* **Directions for this task**
Your answer should be every line of the records that contains the word "into".

* **Information**
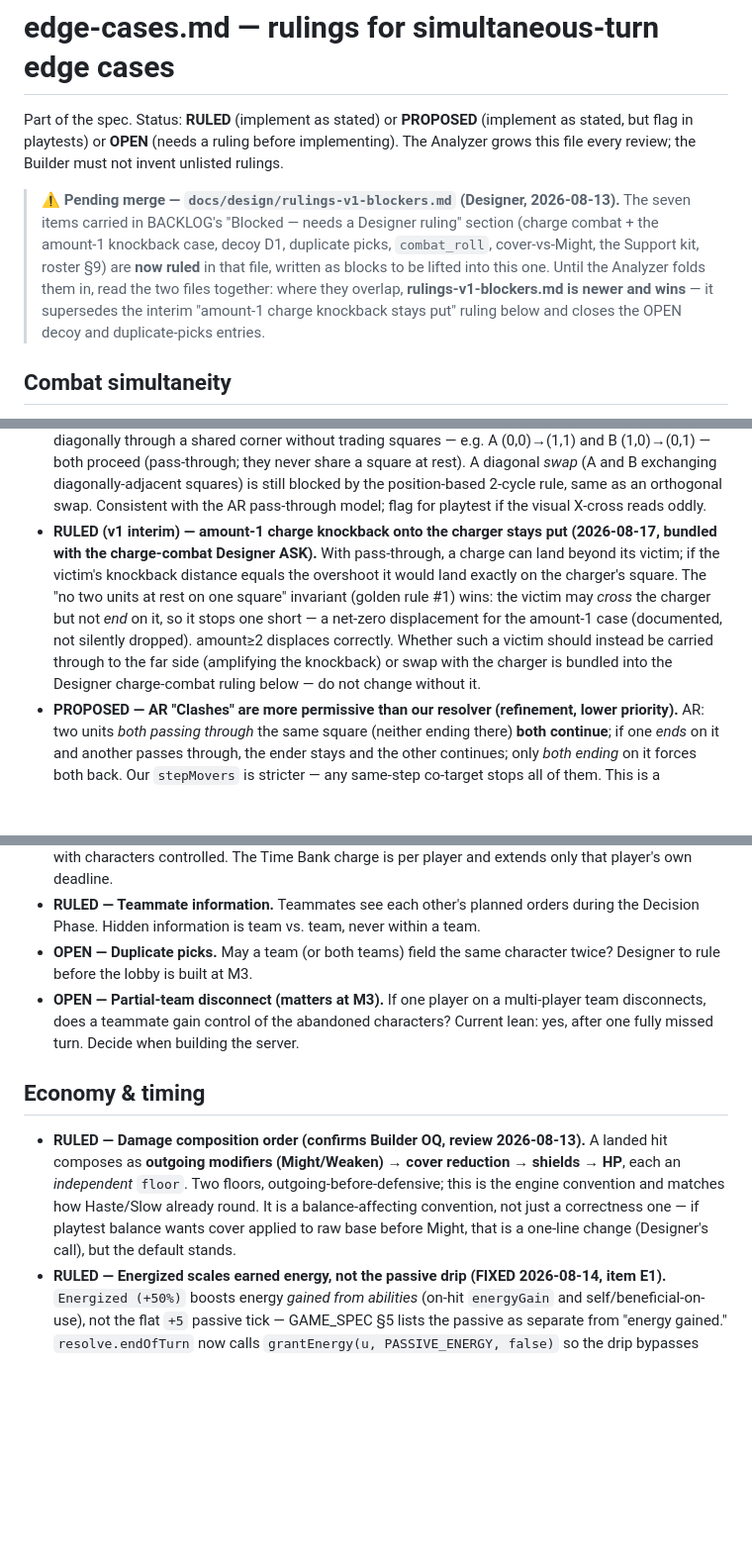
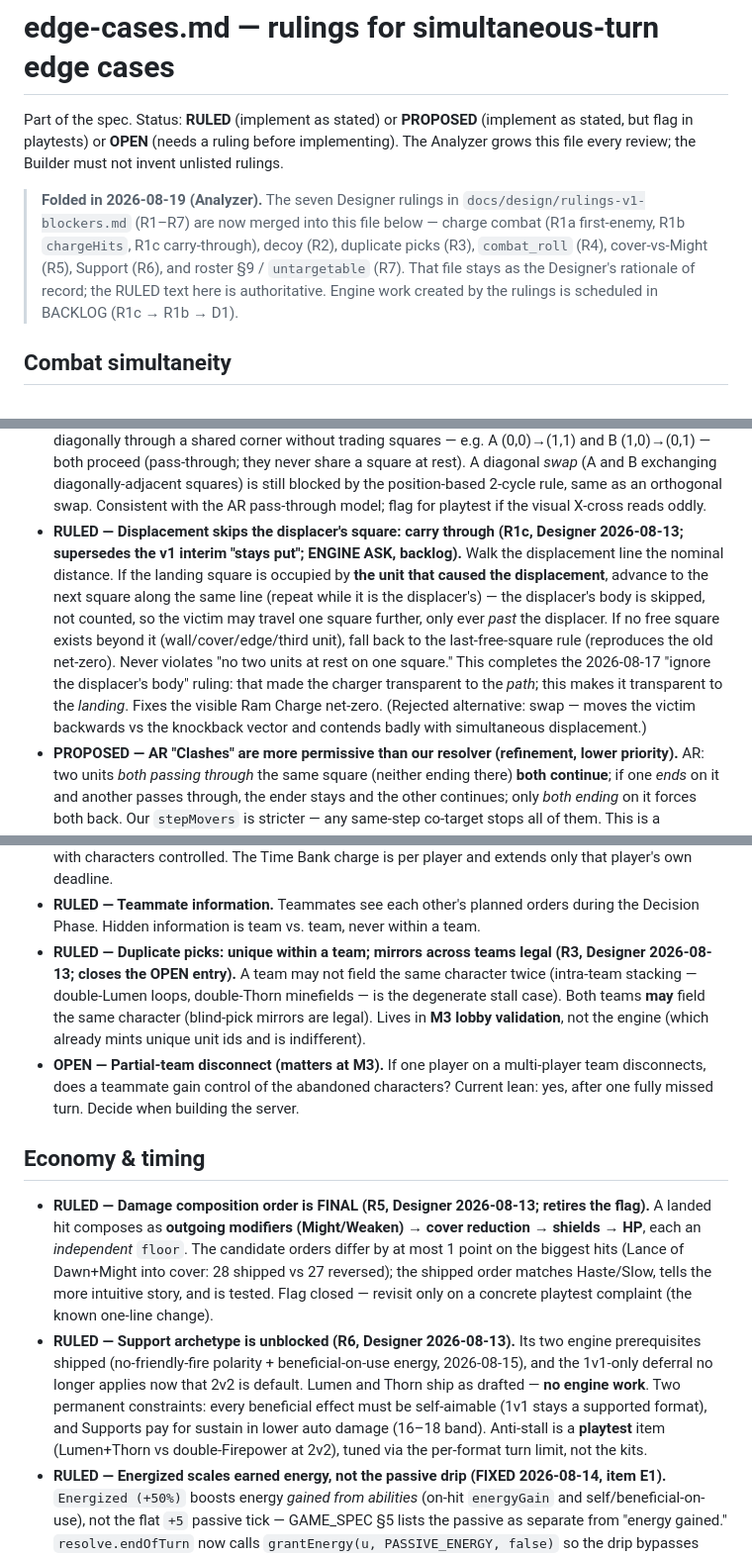
Before and after one commit to jouyang01/CARDS, a Markdown page: docs/design/edge-cases.md, 3 parts joined by grey strips. Shown at 99% size. GitHub-like rendering; blank space fills up the shorter version.

```diff
--- a/docs/design/edge-cases.md
+++ b/docs/design/edge-cases.md
@@ -4,14 +4,12 @@ Part of the spec. Status: **RULED** (implement as stated) or **PROPOSED** (imple
 as stated, but flag in playtests) or **OPEN** (needs a ruling before implementing).
 The Analyzer grows this file every review; the Builder must not invent unlisted rulings.
 
-> **⚠ Pending merge — `docs/design/rulings-v1-blockers.md` (Designer, 2026-08-13).** The
-> seven items carried in BACKLOG's "Blocked — needs a Designer ruling" section (charge
-> combat + the amount-1 knockback case, decoy D1, duplicate picks, `combat_roll`,
-> cover-vs-Might, the Support kit, roster §9) are **now ruled** in that file, written as
-> blocks to be lifted into this one. Until the Analyzer folds them in, read the two files
-> together: where they overlap, **rulings-v1-blockers.md is newer and wins** — it
-> supersedes the interim "amount-1 charge knockback stays put" ruling below and closes the
-> OPEN decoy and duplicate-picks entries.
+> **Folded in 2026-08-19 (Analyzer).** The seven Designer rulings in
+> `docs/design/rulings-v1-blockers.md` (R1–R7) are now merged into this file below — charge
+> combat (R1a first-enemy, R1b `chargeHits`, R1c carry-through), decoy (R2), duplicate picks
+> (R3), `combat_roll` (R4), cover-vs-Might (R5), Support (R6), and roster §9 / `untargetable`
+> (R7). That file stays as the Designer's rationale of record; the RULED text here is
+> authoritative. Engine work created by the rulings is scheduled in BACKLOG (R1c → R1b → D1).
 
 ## Combat simultaneity
 
@@ -82,15 +80,18 @@ The Analyzer grows this file every review; the Builder must not invent unlisted
   diagonal *swap* (A and B exchanging diagonally-adjacent squares) is still blocked by the
   position-based 2-cycle rule, same as an orthogonal swap. Consistent with the AR
   pass-through model; flag for playtest if the visual X-cross reads oddly.
-- **RULED (v1 interim) — amount-1 charge knockback onto the charger stays put (2026-08-17,
-  bundled with the charge-combat Designer ASK).** With pass-through, a charge can land
-  beyond its victim; if the victim's knockback distance equals the overshoot it would land
-  exactly on the charger's square. The "no two units at rest on one square" invariant
-  (golden rule #1) wins: the victim may *cross* the charger but not *end* on it, so it stops
-  one short — a net-zero displacement for the amount-1 case (documented, not silently
-  dropped). amount≥2 displaces correctly. Whether such a victim should instead be carried
-  through to the far side (amplifying the knockback) or swap with the charger is bundled into
-  the Designer charge-combat ruling below — do not change without it.
+- **RULED — Displacement skips the displacer's square: carry through (R1c, Designer
+  2026-08-13; supersedes the v1 interim "stays put"; ENGINE ASK, backlog).** Walk the
+  displacement line the nominal distance. If the landing square is occupied by **the unit
+  that caused the displacement**, advance to the next square along the same line (repeat
+  while it is the displacer's) — the displacer's body is skipped, not counted, so the victim
+  may travel one square further, only ever *past* the displacer. If no free square exists
+  beyond it (wall/cover/edge/third unit), fall back to the last-free-square rule (reproduces
+  the old net-zero). Never violates "no two units at rest on one square." This completes the
+  2026-08-17 "ignore the displacer's body" ruling: that made the charger transparent to the
+  *path*; this makes it transparent to the *landing*. Fixes the visible Ram Charge net-zero.
+  (Rejected alternative: swap — moves the victim backwards vs the knockback vector and
+  contends badly with simultaneous displacement.)
 - **PROPOSED — AR "Clashes" are more permissive than our resolver (refinement, lower
   priority).** AR: two units *both passing through* the same square (neither ending there)
   **both continue**; if one *ends* on it and another passes through, the ender stays and
@@ -204,20 +239,31 @@ The Analyzer grows this file every review; the Builder must not invent unlisted
   and extends only that player's own deadline.
 - **RULED — Teammate information.** Teammates see each other's planned orders during
   the Decision Phase. Hidden information is team vs. team, never within a team.
-- **OPEN — Duplicate picks.** May a team (or both teams) field the same character
-  twice? Designer to rule before the lobby is built at M3.
+- **RULED — Duplicate picks: unique within a team; mirrors across teams legal (R3,
+  Designer 2026-08-13; closes the OPEN entry).** A team may not field the same character
+  twice (intra-team stacking — double-Lumen loops, double-Thorn minefields — is the
+  degenerate stall case). Both teams **may** field the same character (blind-pick mirrors
+  are legal). Lives in **M3 lobby validation**, not the engine (which already mints unique
+  unit ids and is indifferent).
 - **OPEN — Partial-team disconnect (matters at M3).** If one player on a multi-player
   team disconnects, does a teammate gain control of the abandoned characters? Current
   lean: yes, after one fully missed turn. Decide when building the server.
 
 ## Economy & timing
 
-- **RULED — Damage composition order (confirms Builder OQ, review 2026-08-13).** A landed
-  hit composes as **outgoing modifiers (Might/Weaken) → cover reduction → shields → HP**,
-  each an *independent* `floor`. Two floors, outgoing-before-defensive; this is the
-  engine convention and matches how Haste/Slow already round. It is a balance-affecting
-  convention, not just a correctness one — if playtest balance wants cover applied to raw
-  base before Might, that is a one-line change (Designer's call), but the default stands.
+- **RULED — Damage composition order is FINAL (R5, Designer 2026-08-13; retires the flag).**
+  A landed hit composes as **outgoing modifiers (Might/Weaken) → cover reduction → shields →
+  HP**, each an *independent* `floor`. The candidate orders differ by at most 1 point on the
+  biggest hits (Lance of Dawn+Might into cover: 28 shipped vs 27 reversed); the shipped order
+  matches Haste/Slow, tells the more intuitive story, and is tested. Flag closed — revisit
+  only on a concrete playtest complaint (the known one-line change).
+- **RULED — Support archetype is unblocked (R6, Designer 2026-08-13).** Its two engine
+  prerequisites shipped (no-friendly-fire polarity + beneficial-on-use energy, 2026-08-15),
+  and the 1v1-only deferral no longer applies now that 2v2 is default. Lumen and Thorn ship
+  as drafted — **no engine work**. Two permanent constraints: every beneficial effect must be
+  self-aimable (1v1 stays a supported format), and Supports pay for sustain in lower auto
+  damage (16–18 band). Anti-stall is a **playtest** item (Lumen+Thorn vs double-Firepower at
+  2v2), tuned via the per-format turn limit, not the kits.
 - **RULED — Energized scales earned energy, not the passive drip (FIXED 2026-08-14, item
   E1).** `Energized (+50%)` boosts energy *gained from abilities* (on-hit `energyGain` and
   self/beneficial-on-use), not the flat `+5` passive tick — GAME_SPEC §5 lists the passive
```
Also changed, not shown: other parts of docs/design/edge-cases.md (+54 -20 lines), docs/BACKLOG.md (+74 -74 lines), docs/reviews/2026-08-19.md (added, +73 -0 lines).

* **Result**
-> blocks to be lifted into this one. Until the Analyzer folds them in, read the two files
+> `docs/design/rulings-v1-blockers.md` (R1–R7) are now merged into this file below — charge
-  through to the far side (amplifying the knockback) or swap with the charger is bundled into
+  biggest hits (Lance of Dawn+Might into cover: 28 shipped vs 27 reversed); the shipped order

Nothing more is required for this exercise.